Sciatica can also be caused by pressure on the nerve due to a narrowing of the spinal canal. There are several possible conditions that lead to spinal stenosis:
Aging - With age, the body's ligaments (tough connective tissues between the bones in the spine) can thicken. Spurs (small growths) may develop on the bones and into the spinal canal. The facet joints (flat surfaces on each vertebra that form the spinal column) also may begin to thicken.
Trauma - Accidents and injuries may either dislocate the spine and the spinal canal or cause burst fractures that produce fragments of bone that penetrate the canal. Heredity-If the spinal canal is too small at birth, symptoms of spinal stenosis may show up in a relatively young person. Structural deformities of the involved vertebrae can cause narrowing of the spinal canal.
Heredity - If the spinal canal is too small at birth, symptoms of spinal stenosis may show up in a relatively young person. Structural deformities of the involved vertebrae can cause narrowing of the spinal canal.
Fluorosis - Fluorosis is an excessive level of fluoride in the body. It may result from chronic inhalation of industrial dusts or gases contaminated with fluorides, prolonged ingestion of water containing large amounts of fluorides, or accidental ingestion of fluoride-containing insecticides. The condition may lead to calcified spinal ligaments or softened bones and to degenerative conditions like spinal stenosis.

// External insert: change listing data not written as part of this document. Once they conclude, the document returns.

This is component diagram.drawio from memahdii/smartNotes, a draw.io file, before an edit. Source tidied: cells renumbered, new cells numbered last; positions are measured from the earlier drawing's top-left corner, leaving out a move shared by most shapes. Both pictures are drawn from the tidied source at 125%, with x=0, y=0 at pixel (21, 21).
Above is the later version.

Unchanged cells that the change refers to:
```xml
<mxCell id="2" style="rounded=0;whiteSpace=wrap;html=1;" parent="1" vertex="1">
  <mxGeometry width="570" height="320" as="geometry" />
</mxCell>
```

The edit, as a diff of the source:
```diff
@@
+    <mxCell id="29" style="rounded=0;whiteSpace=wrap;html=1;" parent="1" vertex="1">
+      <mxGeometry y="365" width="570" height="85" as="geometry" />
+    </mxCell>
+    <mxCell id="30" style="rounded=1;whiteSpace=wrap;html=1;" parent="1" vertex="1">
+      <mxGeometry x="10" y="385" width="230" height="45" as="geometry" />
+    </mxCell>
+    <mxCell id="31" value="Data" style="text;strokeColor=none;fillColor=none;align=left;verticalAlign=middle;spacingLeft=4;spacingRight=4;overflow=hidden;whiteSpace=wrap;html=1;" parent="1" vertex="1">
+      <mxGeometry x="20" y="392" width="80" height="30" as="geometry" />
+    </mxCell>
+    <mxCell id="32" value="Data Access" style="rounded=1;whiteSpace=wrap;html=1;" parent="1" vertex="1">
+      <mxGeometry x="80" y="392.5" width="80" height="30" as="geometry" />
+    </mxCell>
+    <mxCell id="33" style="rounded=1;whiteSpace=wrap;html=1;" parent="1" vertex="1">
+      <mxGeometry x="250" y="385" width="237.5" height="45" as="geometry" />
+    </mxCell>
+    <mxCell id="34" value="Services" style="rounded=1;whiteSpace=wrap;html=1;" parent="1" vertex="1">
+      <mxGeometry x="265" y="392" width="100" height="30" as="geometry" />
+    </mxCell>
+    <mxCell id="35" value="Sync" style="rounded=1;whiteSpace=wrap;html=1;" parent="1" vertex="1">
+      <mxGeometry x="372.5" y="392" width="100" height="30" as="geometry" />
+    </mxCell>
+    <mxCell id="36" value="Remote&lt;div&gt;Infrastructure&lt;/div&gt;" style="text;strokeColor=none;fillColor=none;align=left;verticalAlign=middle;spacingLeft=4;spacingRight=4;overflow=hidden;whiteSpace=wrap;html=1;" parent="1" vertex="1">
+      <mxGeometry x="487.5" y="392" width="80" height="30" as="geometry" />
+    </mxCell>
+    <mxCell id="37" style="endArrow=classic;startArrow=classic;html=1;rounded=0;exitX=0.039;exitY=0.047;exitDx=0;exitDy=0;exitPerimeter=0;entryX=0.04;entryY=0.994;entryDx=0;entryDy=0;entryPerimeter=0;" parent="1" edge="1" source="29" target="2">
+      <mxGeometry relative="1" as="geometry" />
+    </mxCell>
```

The most important thing you can do if you are certain you have spinal stenosis is to ensure that you maintain as close to normal curvature in the spine. The more your spine is pulled out of place the tighter the space gets in the spinal canal...Identifying and addressing muscle imbalances is crucial!